, 12:398 | Cite as

Temporal trends and factors associated with increased mortality among atrial fibrillation weekend hospitalizations: an insight from National Inpatient Sample 2005–2014

  • Dinesh C. VorugantiEmail author
  • Ghanshyam Shantha
  • Sushma Dugyala
  • Naga Venkata K. Pothineni
  • Deobrat Chandra Mallick
  • Abhishek Deshmukh
  • Ala Mohsen
  • Stephanie S. Colello
  • Mohammed Saeed
  • Rakesh Latchamsetty
  • Krit Jongnarangsin
  • Frank Pelosi
  • Ryan M. Carnahan
  • Michael Giudici
Open Access
Research note

Abstract

Objective

Atrial fibrillation (AF) weekend hospitalizations were reported to have poor outcomes compared to weekday hospitalizations. The relatively poor outcomes on the weekends are usually referred to as ‘weekend effect’. We aim to understand trends and outcomes among weekend AF hospitalizations. The primary purpose of this study is to evaluate the trends for weekend AF hospitalizations using Nationwide Inpatient Sample 2005–2014. Hospitalizations with AF as the primary diagnosis, in-hospital mortality, length of stay, co-morbidities and cardioversion procedures have been identified using the international classification of diseases 9 codes.

Results

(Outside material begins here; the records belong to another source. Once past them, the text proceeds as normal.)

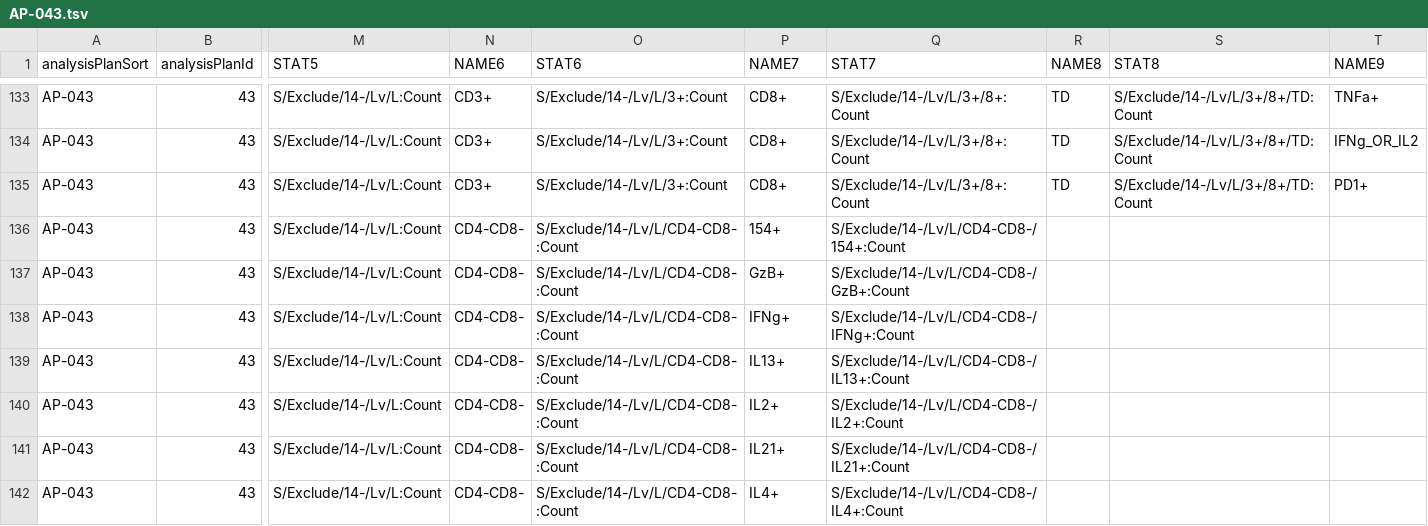
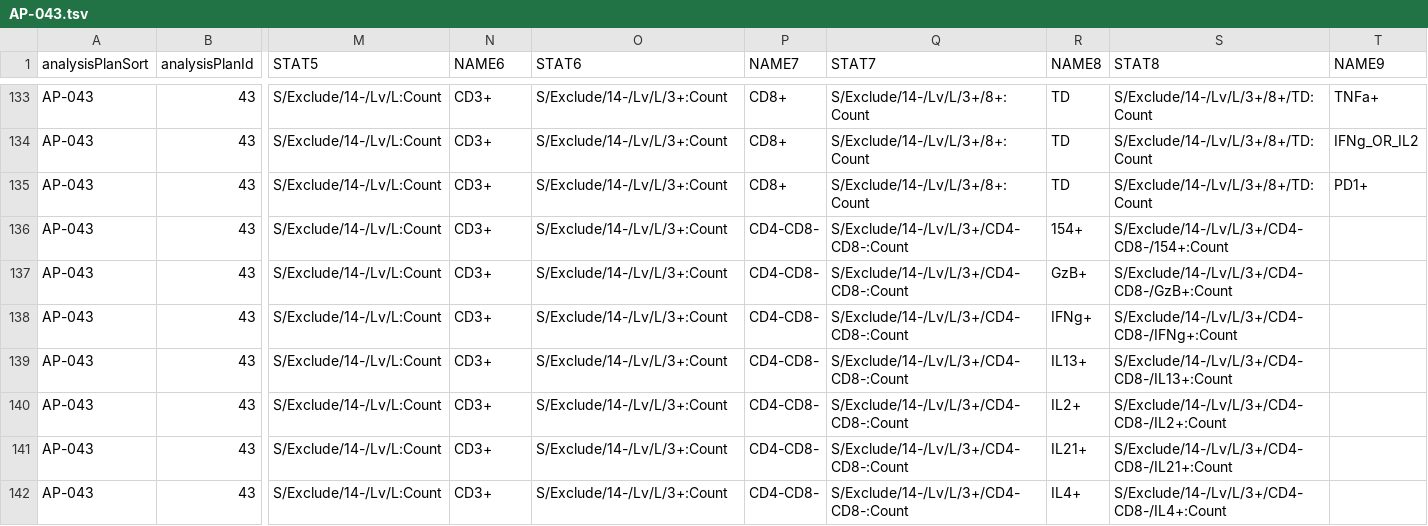
Before and after one commit to LabKey/customModules, a TSV file: hvtnFlow/plans/AP-043.tsv, drawn as a sheet; only a part is shown, gaps mark what is left out; the diff covers the shown part only; the diff names each change by its address in the sheet, - before the commit and + after, or states it on an @@ line.

```diff
--- a/hvtnFlow/plans/AP-043.tsv
+++ b/hvtnFlow/plans/AP-043.tsv
-N136:N142 (NAME6): CD4-CD8-
+N136:N142 (NAME6): CD3+
-O136:O142 (STAT6): S/Exclude/14-/Lv/L/CD4-CD8-:Count
+O136:O142 (STAT6): S/Exclude/14-/Lv/L/3+:Count
-P136 (NAME7): 154+
+P136 (NAME7): CD4-CD8-
-Q136 (STAT7): S/Exclude/14-/Lv/L/CD4-CD8-/154+:Count
+Q136 (STAT7): S/Exclude/14-/Lv/L/3+/CD4-CD8-:Count
-R136 (NAME8): (empty)
+R136 (NAME8): 154+
-S136 (STAT8): (empty)
+S136 (STAT8): S/Exclude/14-/Lv/L/3+/CD4-CD8-/154+:Count
-P137 (NAME7): GzB+
+P137 (NAME7): CD4-CD8-
-Q137 (STAT7): S/Exclude/14-/Lv/L/CD4-CD8-/GzB+:Count
+Q137 (STAT7): S/Exclude/14-/Lv/L/3+/CD4-CD8-:Count
-R137 (NAME8): (empty)
+R137 (NAME8): GzB+
-S137 (STAT8): (empty)
+S137 (STAT8): S/Exclude/14-/Lv/L/3+/CD4-CD8-/GzB+:Count
-P138 (NAME7): IFNg+
+P138 (NAME7): CD4-CD8-
-Q138 (STAT7): S/Exclude/14-/Lv/L/CD4-CD8-/IFNg+:Count
+Q138 (STAT7): S/Exclude/14-/Lv/L/3+/CD4-CD8-:Count
-R138 (NAME8): (empty)
+R138 (NAME8): IFNg+
-S138 (STAT8): (empty)
+S138 (STAT8): S/Exclude/14-/Lv/L/3+/CD4-CD8-/IFNg+:Count
-P139 (NAME7): IL13+
+P139 (NAME7): CD4-CD8-
-Q139 (STAT7): S/Exclude/14-/Lv/L/CD4-CD8-/IL13+:Count
+Q139 (STAT7): S/Exclude/14-/Lv/L/3+/CD4-CD8-:Count
-R139 (NAME8): (empty)
+R139 (NAME8): IL13+
-S139 (STAT8): (empty)
+S139 (STAT8): S/Exclude/14-/Lv/L/3+/CD4-CD8-/IL13+:Count
-P140 (NAME7): IL2+
+P140 (NAME7): CD4-CD8-
-Q140 (STAT7): S/Exclude/14-/Lv/L/CD4-CD8-/IL2+:Count
+Q140 (STAT7): S/Exclude/14-/Lv/L/3+/CD4-CD8-:Count
-R140 (NAME8): (empty)
+R140 (NAME8): IL2+
-S140 (STAT8): (empty)
+S140 (STAT8): S/Exclude/14-/Lv/L/3+/CD4-CD8-/IL2+:Count
-P141 (NAME7): IL21+
+P141 (NAME7): CD4-CD8-
-Q141 (STAT7): S/Exclude/14-/Lv/L/CD4-CD8-/IL21+:Count
+Q141 (STAT7): S/Exclude/14-/Lv/L/3+/CD4-CD8-:Count
-R141 (NAME8): (empty)
+R141 (NAME8): IL21+
-S141 (STAT8): (empty)
+S141 (STAT8): S/Exclude/14-/Lv/L/3+/CD4-CD8-/IL21+:Count
-P142 (NAME7): IL4+
+P142 (NAME7): CD4-CD8-
-Q142 (STAT7): S/Exclude/14-/Lv/L/CD4-CD8-/IL4+:Count
+Q142 (STAT7): S/Exclude/14-/Lv/L/3+/CD4-CD8-:Count
-R142 (NAME8): (empty)
+R142 (NAME8): IL4+
-S142 (STAT8): (empty)
+S142 (STAT8): S/Exclude/14-/Lv/L/3+/CD4-CD8-/IL4+:Count
```
Also changed, not shown: 158 edited cells elsewhere in this file, 1 other file.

Since 2005, the weekend AF hospitalizations increased by 27% (72,216 in 2005 to 92,220 in 2014), mortality decreased by 29% (1.32% in 2005 to 0.94% in 2014), increase in urban teaching hospitalizations by 72% (33.32% in 2005 to 57.64% in 2014), twofold increase in depression and a threefold increase in the prevalence of renal failure were noted over the period of 10 years. After adjusting for significant covariates, weekend hospitalizations were observed to have higher odds of in-hospital mortality OR 1.17 (95% CI 1.108–1.235, P < 0.0001). Weekend AF hospitalizations appear to be associated with higher in-hospital mortality. Opportunities to improve care in weekend AF hospitalizations need to be explored.

Keywords

Atrial fibrillation Weekend hospitalization In-hospital mortality 

Abbreviations

AF

atrial fibrillation

NIS

National Inpatient Sample

AHRQ

Agency for Health Care Quality and Research

ICD-9 CM

International Classification of Diseases-9, Clinical Modifications

LOS

length of stay

OR

odds ratio

Introduction

Atrial fibrillation (AF), the most common sustained arrhythmia in clinical practice had an estimated worldwide prevalence of 33.5 million in 2010 [1]. AF weekend hospitalizations were previously reported to have higher mortality and lower rates of cardioversion [2]. Subsequent studies in this population have demonstrated improved mortality and rates of cardioversion [3, 4]. To date, there has been no temporal trend analysis showing this effect. We sought to investigate the outcomes in the years 2005–2014 through a publicly available national inpatient sample database (NIS).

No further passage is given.